> Data supplied:
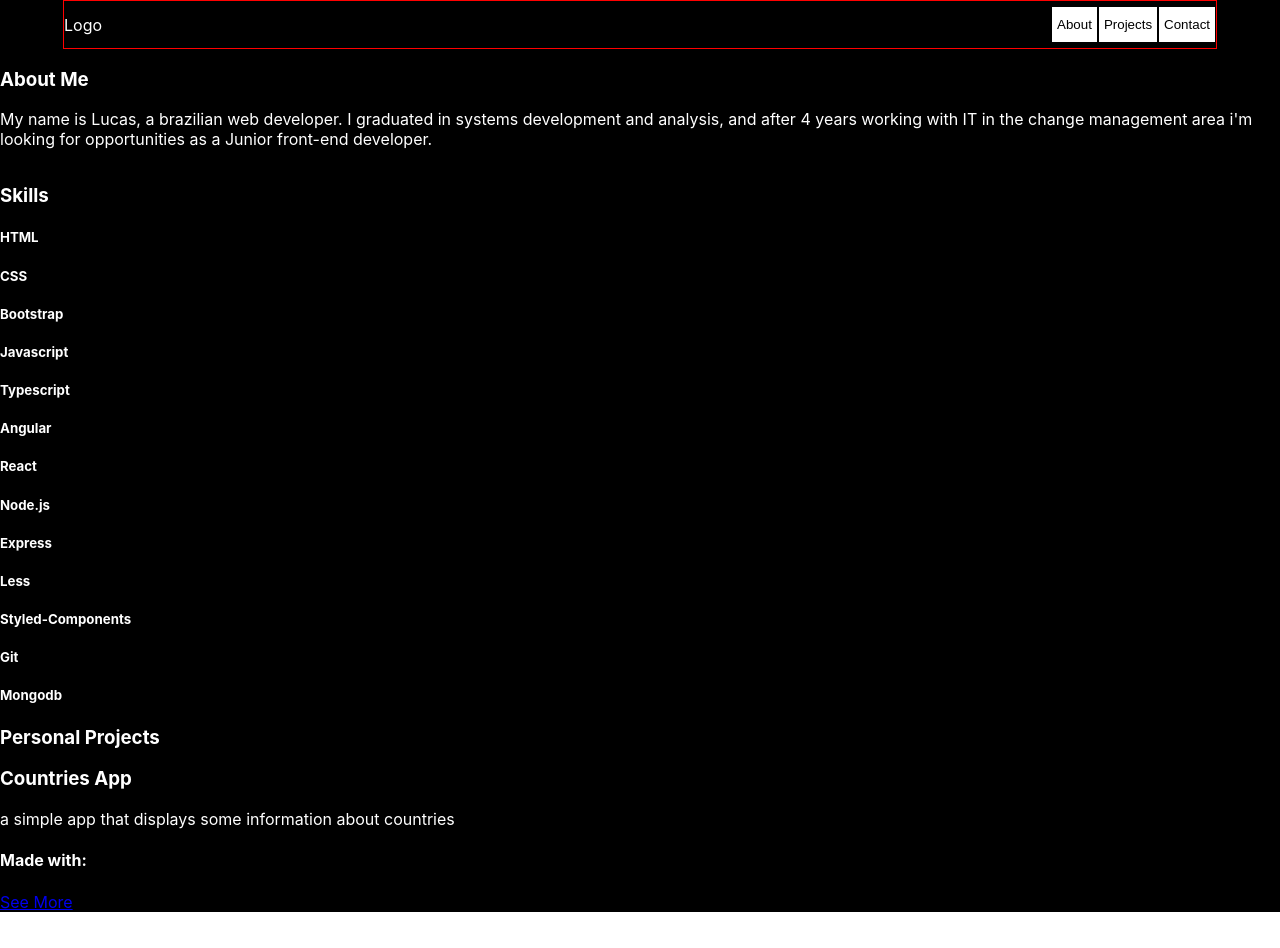
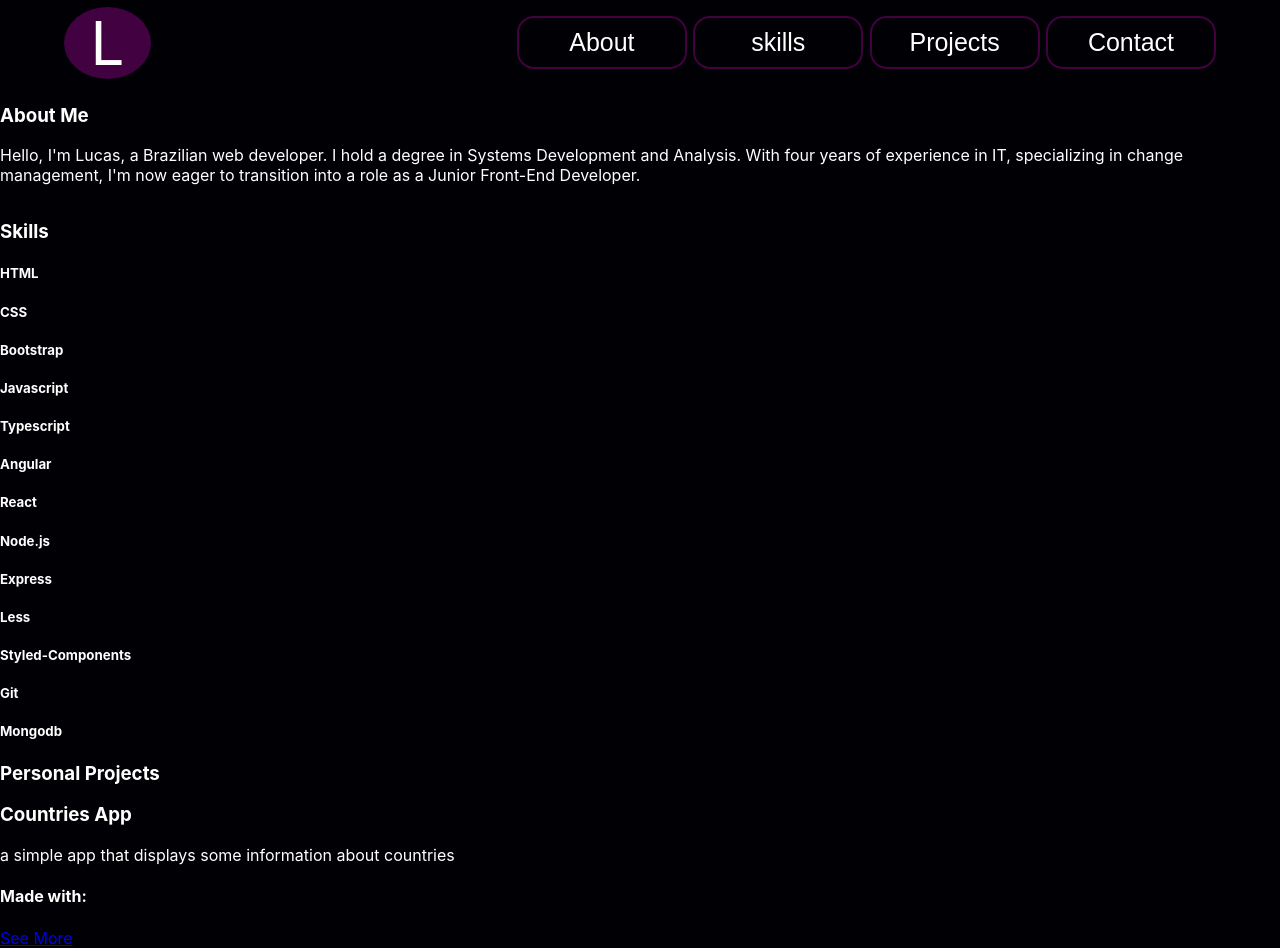
Before and after one commit to lucasRodrigues0/portfolio, a React (Create React App) app: page / in a window 1280 px wide. Before the commit the page ends 912 px from the top, so only its background shows below. Built offline with nearby package versions, Linux system fonts and the light colour scheme.

Commit message:
estilização da navbar

```diff
--- a/src/App.js
+++ b/src/App.js
@@ -1,9 +1,11 @@
 import { Content } from './components/content';
+import { Header } from './components/header';
 
 function App() {
 
   return (
     <div className="App">
+      <Header />
       <Content />
     </div>
   );
--- a/src/components/content/Content.js
+++ b/src/components/content/Content.js
@@ -1,9 +1,9 @@
-import { Header } from '../header';
+
 import { SKILLS, PROJECTS } from '../../utils/constants';
 import styled from "styled-components";
 
 const ContentContainer = styled.section`
-  background-color: black;
+  background-color: #010005;
   color: white;
 `
 
@@ -14,11 +14,10 @@ const SectionContainer = styled.div`
 export const Content = () => {
   return (
     <ContentContainer>
-      <Header />
       <SectionContainer>
         <section>
           <h1>About Me</h1>
-          <p>My name is Lucas, a brazilian web developer. I graduated in systems development and analysis, and after 4 years working with IT in the change management area i'm looking for opportunities as a Junior front-end developer.</p>
+          <p>Hello, I'm Lucas, a Brazilian web developer. I hold a degree in Systems Development and Analysis. With four years of experience in IT, specializing in change management, I'm now eager to transition into a role as a Junior Front-End Developer.</p>
         </section>
       </SectionContainer>
       <section>
--- a/src/components/header/Header.js
+++ b/src/components/header/Header.js
@@ -2,6 +2,7 @@ import styled from "styled-components";
 import { OPTIONS } from "../../utils/constants"
 
 const Head = styled.header`
+  background-color: #010005;
   width: 100%;
 `;
 
@@ -14,18 +15,47 @@ const Navbar = styled.nav`
 
 const Wrapper = styled.div`
   align-items: center;
-  border: 1px solid red;
   display: flex;
   Justify-content: space-between;
   width: 90%;
 `;
 
 const Button = styled.button`
-  background-color: white;
-  border: 1px solid black;
-  margin: 5px 0;
+  background-color: rgba(66, 1, 65, 0);
+  border: 2px solid #420141;
+  border-radius: 17px;
+  color: white;
+  font-family: sans-serif;
+  font-size: 25px;
   height: 100%;
+  margin: 1rem 0.2rem;
   padding: 10px 5px;
+  transition: background-color 0.2s ease-out, box-shadow 0.3s ease-out;
+  width: 170px;
+  &: last-child {
+    margin-right: 0;
+  }
+  &: hover {
+    background-color: rgba(66, 1, 65, 1);
+    box-shadow: 8px 1px 61px 18px rgba(66,1,65,0.52);
+    transition: background-color 0.2s ease-in, box-shadow 0.3s ease-in;
+  }
+`;
+
+const Logo = styled.div`
+  background-color: #420141;
+  border-radius: 100%;
+  color: white;
+  display: block;
+  font-size: 60px;
+  height: 100%;
+  width: 87px;
+  text-align: center;
+`;
+
+const ButtonsWrapper = styled.div`
+  display:flex;
+  width: fit-content;
 `;
 
 export const Header = () => {
@@ -34,12 +64,14 @@ export const Header = () => {
     <Head>
       <Navbar>
         <Wrapper>
-          Logo
-          <div>
+          <Logo>
+            L
+          </Logo>
+          <ButtonsWrapper>
             {
               OPTIONS.map((option) => <Button key={option}>{option}</Button>)
             }
-          </div>
+          </ButtonsWrapper>
         </Wrapper>
       </Navbar>
     </Head>
--- a/src/utils/constants.js
+++ b/src/utils/constants.js
@@ -1,7 +1,7 @@
 export const SKILLS = [ 'HTML', 'CSS', 'Bootstrap', 'Javascript', 'Typescript', 'Angular', 'React', 'Node.js', 'Express', 'Less', 'Styled-Components', 'Git', 'Mongodb' ]
 
 
-export const OPTIONS = ['About', 'Projects', 'Contact'];
+export const OPTIONS = ['About','skills', 'Projects', 'Contact'];
 
 export const PROJECTS = [
   {
```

> Task:
Return all lines of the material that have "import" in them.

> Answer below:
 import { Content } from './components/content';
+import { Header } from './components/header';
-import { Header } from '../header';
 import { SKILLS, PROJECTS } from '../../utils/constants';
 import styled from "styled-components";
@@ -2,6 +2,7 @@ import styled from "styled-components";
 import { OPTIONS } from "../../utils/constants"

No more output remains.